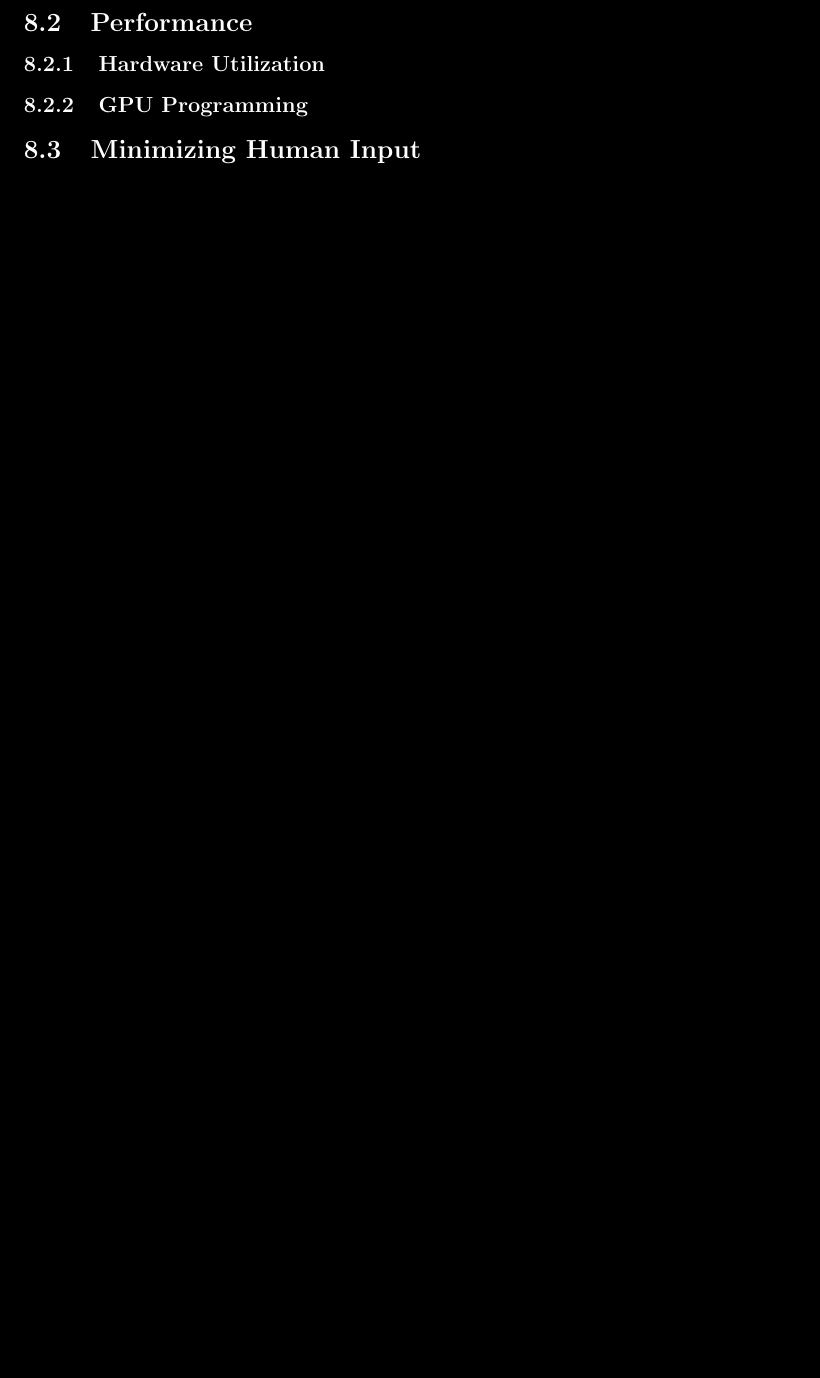
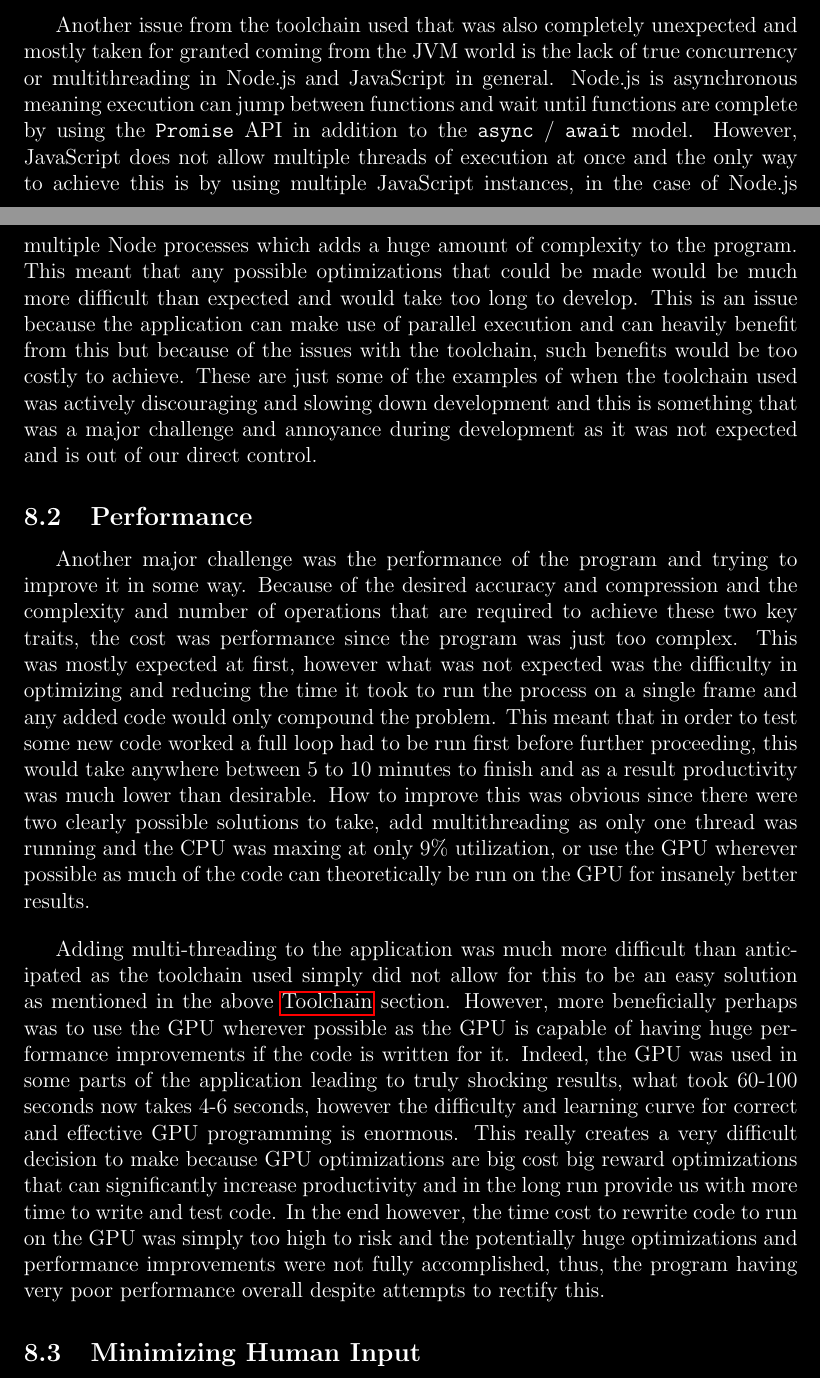
Before and after one commit to basshelal/AnimationVectorizer, a LaTeX thesis (docs/dissertation/dissertation.tex): part of page 30 of 33 before the commit and two parts of pages 29 and 30 of 33 after it, the two joined at a grey line, cut at the place of the change, the shorter picture padded with empty space. Compiled offline with pdfLaTeX.

Commit message:
Challenges.Performance and Challenges.Toolchain

```diff
--- a/docs/dissertation/dissertation.tex
+++ b/docs/dissertation/dissertation.tex
@@ -1218,17 +1214,70 @@ bottom=40mm
     JavaScript does not allow the programmer to determine how this equality is checked which is done using === by
     default, instead, if the programmer wants a Set of custom objects they have to implement this themselves or
     use an external library, further adding to dependency hell.
+    \sentence
+
+    \bigskip
+    Another issue from the toolchain used that was also completely unexpected and mostly taken for granted coming
+    from the JVM world is the lack of true concurrency or multithreading in Node.js and JavaScript in general.
+    \sentence
+    Node.js is asynchronous meaning execution can jump between functions and wait until functions are complete by
+    using the \code{Promise} API in addition to the \code{async} / \code{await} model.
+    \sentence
+    However, JavaScript does not allow multiple threads of execution at once and the only way to achieve this is by
+    using multiple JavaScript instances, in the case of Node.js multiple Node processes which adds a huge amount of
+    complexity to the program.
+    \sentence
+    This meant that any possible optimizations that could be made would be much more difficult than expected and
+    would take too long to develop.
+    \sentence
+    This is an issue because the application can make use of parallel execution and can heavily benefit from this but
+    because of the issues with the toolchain, such benefits would be too costly to achieve.
+    \sentence
+    These are just some of the examples of when the toolchain used was actively discouraging and slowing down
+    development and this is something that was a major challenge and annoyance during development as it was not
+    expected and is out of our direct control.
 
     \subsection{Performance}\label{subsec:performance}
 
     % GPU programming is insanely difficult but yields huge benefits (leading to very difficult decisions)
     % Optimizations to increase speed are also difficult and especially so on a non-multi-threaded environment like Node
 
-    \subsubsection{Hardware Utilization}\label{subsubsec:hardware-utilization}
+    \tab
+    Another major challenge was the performance of the program and trying to improve it in some way.
+    \sentence
+    Because of the desired accuracy and compression and the complexity and number of operations that are required to
+    achieve these two key traits, the cost was performance since the program was just too complex.
+    \sentence
+    This was mostly expected at first, however what was not expected was the difficulty in optimizing and reducing
+    the time it took to run the process on a single frame and any added code would only compound the problem.
+    \sentence
+    This meant that in order to test some new code worked a full loop had to be run first before further proceeding,
+    this would take anywhere between 5 to 10 minutes to finish and as a result productivity was much lower than
+    desirable.
+    \sentence
+    How to improve this was obvious since there were two clearly possible solutions to take, add multithreading as
+    only one thread was running and the CPU was maxing at only 9\% utilization, or use the GPU wherever possible as
+    much of the code can theoretically be run on the GPU for insanely better results.
 
-    % Not using all resources because Node is not multithreaded
-
-    \subsubsection{GPU Programming}\label{subsubsec:gpu-programming}
+    \bigskip
+    \sentence
+    Adding multi-threading to the application was much more difficult than anticipated as the toolchain used simply
+    did not allow for this to be an easy solution as mentioned in the above~\nameref{subsec:toolchain2} section.
+    \sentence
+    However, more beneficially perhaps was to use the GPU wherever possible as the GPU is capable of having huge
+    performance improvements if the code is written for it.
+    \sentence
+    Indeed, the GPU was used in some parts of the application leading to truly shocking results, what took 60-100
+    seconds now takes 4-6 seconds, however the difficulty and learning curve for correct and effective GPU
+    programming is enormous.
+    \sentence
+    This really creates a very difficult decision to make because GPU optimizations are big cost big reward
+    optimizations that can significantly increase productivity and in the long run provide us with more time to write
+    and test code.
+    \sentence
+    In the end however, the time cost to rewrite code to run on the GPU was simply too high to risk and the
+    potentially huge optimizations and performance improvements were not fully accomplished, thus, the program having
+    very poor performance overall despite attempts to rectify this.
 
     \subsection{Minimizing Human Input}\label{subsec:minimizing-human-input}
 
```
Also changed, not shown: docs/dissertation/dissertation.pdf, docs/dissertation/dissertation.tex (4 more changed lines), 6 other files.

○ ○ ○ ○

__Task goal__.
With the pictures set aside, copy each line above as written.

__Written response__.
Before and after one commit to basshelal/AnimationVectorizer, a LaTeX thesis (docs/dissertation/dissertation.tex): part of page 30 of 33 before the commit and two parts of pages 29 and 30 of 33 after it, the two joined at a grey line, cut at the place of the change, the shorter picture padded with empty space. Compiled offline with pdfLaTeX.

Commit message:
Challenges.Performance and Challenges.Toolchain

```diff
--- a/docs/dissertation/dissertation.tex
+++ b/docs/dissertation/dissertation.tex
@@ -1218,17 +1214,70 @@ bottom=40mm
     JavaScript does not allow the programmer to determine how this equality is checked which is done using === by
     default, instead, if the programmer wants a Set of custom objects they have to implement this themselves or
     use an external library, further adding to dependency hell.
+    \sentence
+
+    \bigskip
+    Another issue from the toolchain used that was also completely unexpected and mostly taken for granted coming
+    from the JVM world is the lack of true concurrency or multithreading in Node.js and JavaScript in general.
+    \sentence
+    Node.js is asynchronous meaning execution can jump between functions and wait until functions are complete by
+    using the \code{Promise} API in addition to the \code{async} / \code{await} model.
+    \sentence
+    However, JavaScript does not allow multiple threads of execution at once and the only way to achieve this is by
+    using multiple JavaScript instances, in the case of Node.js multiple Node processes which adds a huge amount of
+    complexity to the program.
+    \sentence
+    This meant that any possible optimizations that could be made would be much more difficult than expected and
+    would take too long to develop.
+    \sentence
+    This is an issue because the application can make use of parallel execution and can heavily benefit from this but
+    because of the issues with the toolchain, such benefits would be too costly to achieve.
+    \sentence
+    These are just some of the examples of when the toolchain used was actively discouraging and slowing down
+    development and this is something that was a major challenge and annoyance during development as it was not
+    expected and is out of our direct control.
 
     \subsection{Performance}\label{subsec:performance}
 
     % GPU programming is insanely difficult but yields huge benefits (leading to very difficult decisions)
     % Optimizations to increase speed are also difficult and especially so on a non-multi-threaded environment like Node
 
-    \subsubsection{Hardware Utilization}\label{subsubsec:hardware-utilization}
+    \tab
+    Another major challenge was the performance of the program and trying to improve it in some way.
+    \sentence
+    Because of the desired accuracy and compression and the complexity and number of operations that are required to
+    achieve these two key traits, the cost was performance since the program was just too complex.
+    \sentence
+    This was mostly expected at first, however what was not expected was the difficulty in optimizing and reducing
+    the time it took to run the process on a single frame and any added code would only compound the problem.
+    \sentence
+    This meant that in order to test some new code worked a full loop had to be run first before further proceeding,
+    this would take anywhere between 5 to 10 minutes to finish and as a result productivity was much lower than
+    desirable.
+    \sentence
+    How to improve this was obvious since there were two clearly possible solutions to take, add multithreading as
+    only one thread was running and the CPU was maxing at only 9\% utilization, or use the GPU wherever possible as
+    much of the code can theoretically be run on the GPU for insanely better results.
 
-    % Not using all resources because Node is not multithreaded
-
-    \subsubsection{GPU Programming}\label{subsubsec:gpu-programming}
+    \bigskip
+    \sentence
+    Adding multi-threading to the application was much more difficult than anticipated as the toolchain used simply
+    did not allow for this to be an easy solution as mentioned in the above~\nameref{subsec:toolchain2} section.
+    \sentence
+    However, more beneficially perhaps was to use the GPU wherever possible as the GPU is capable of having huge
+    performance improvements if the code is written for it.
+    \sentence
+    Indeed, the GPU was used in some parts of the application leading to truly shocking results, what took 60-100
+    seconds now takes 4-6 seconds, however the difficulty and learning curve for correct and effective GPU
+    programming is enormous.
+    \sentence
+    This really creates a very difficult decision to make because GPU optimizations are big cost big reward
+    optimizations that can significantly increase productivity and in the long run provide us with more time to write
+    and test code.
+    \sentence
+    In the end however, the time cost to rewrite code to run on the GPU was simply too high to risk and the
+    potentially huge optimizations and performance improvements were not fully accomplished, thus, the program having
+    very poor performance overall despite attempts to rectify this.
 
     \subsection{Minimizing Human Input}\label{subsec:minimizing-human-input}
 
```
Also changed, not shown: docs/dissertation/dissertation.pdf, docs/dissertation/dissertation.tex (4 more changed lines), 6 other files.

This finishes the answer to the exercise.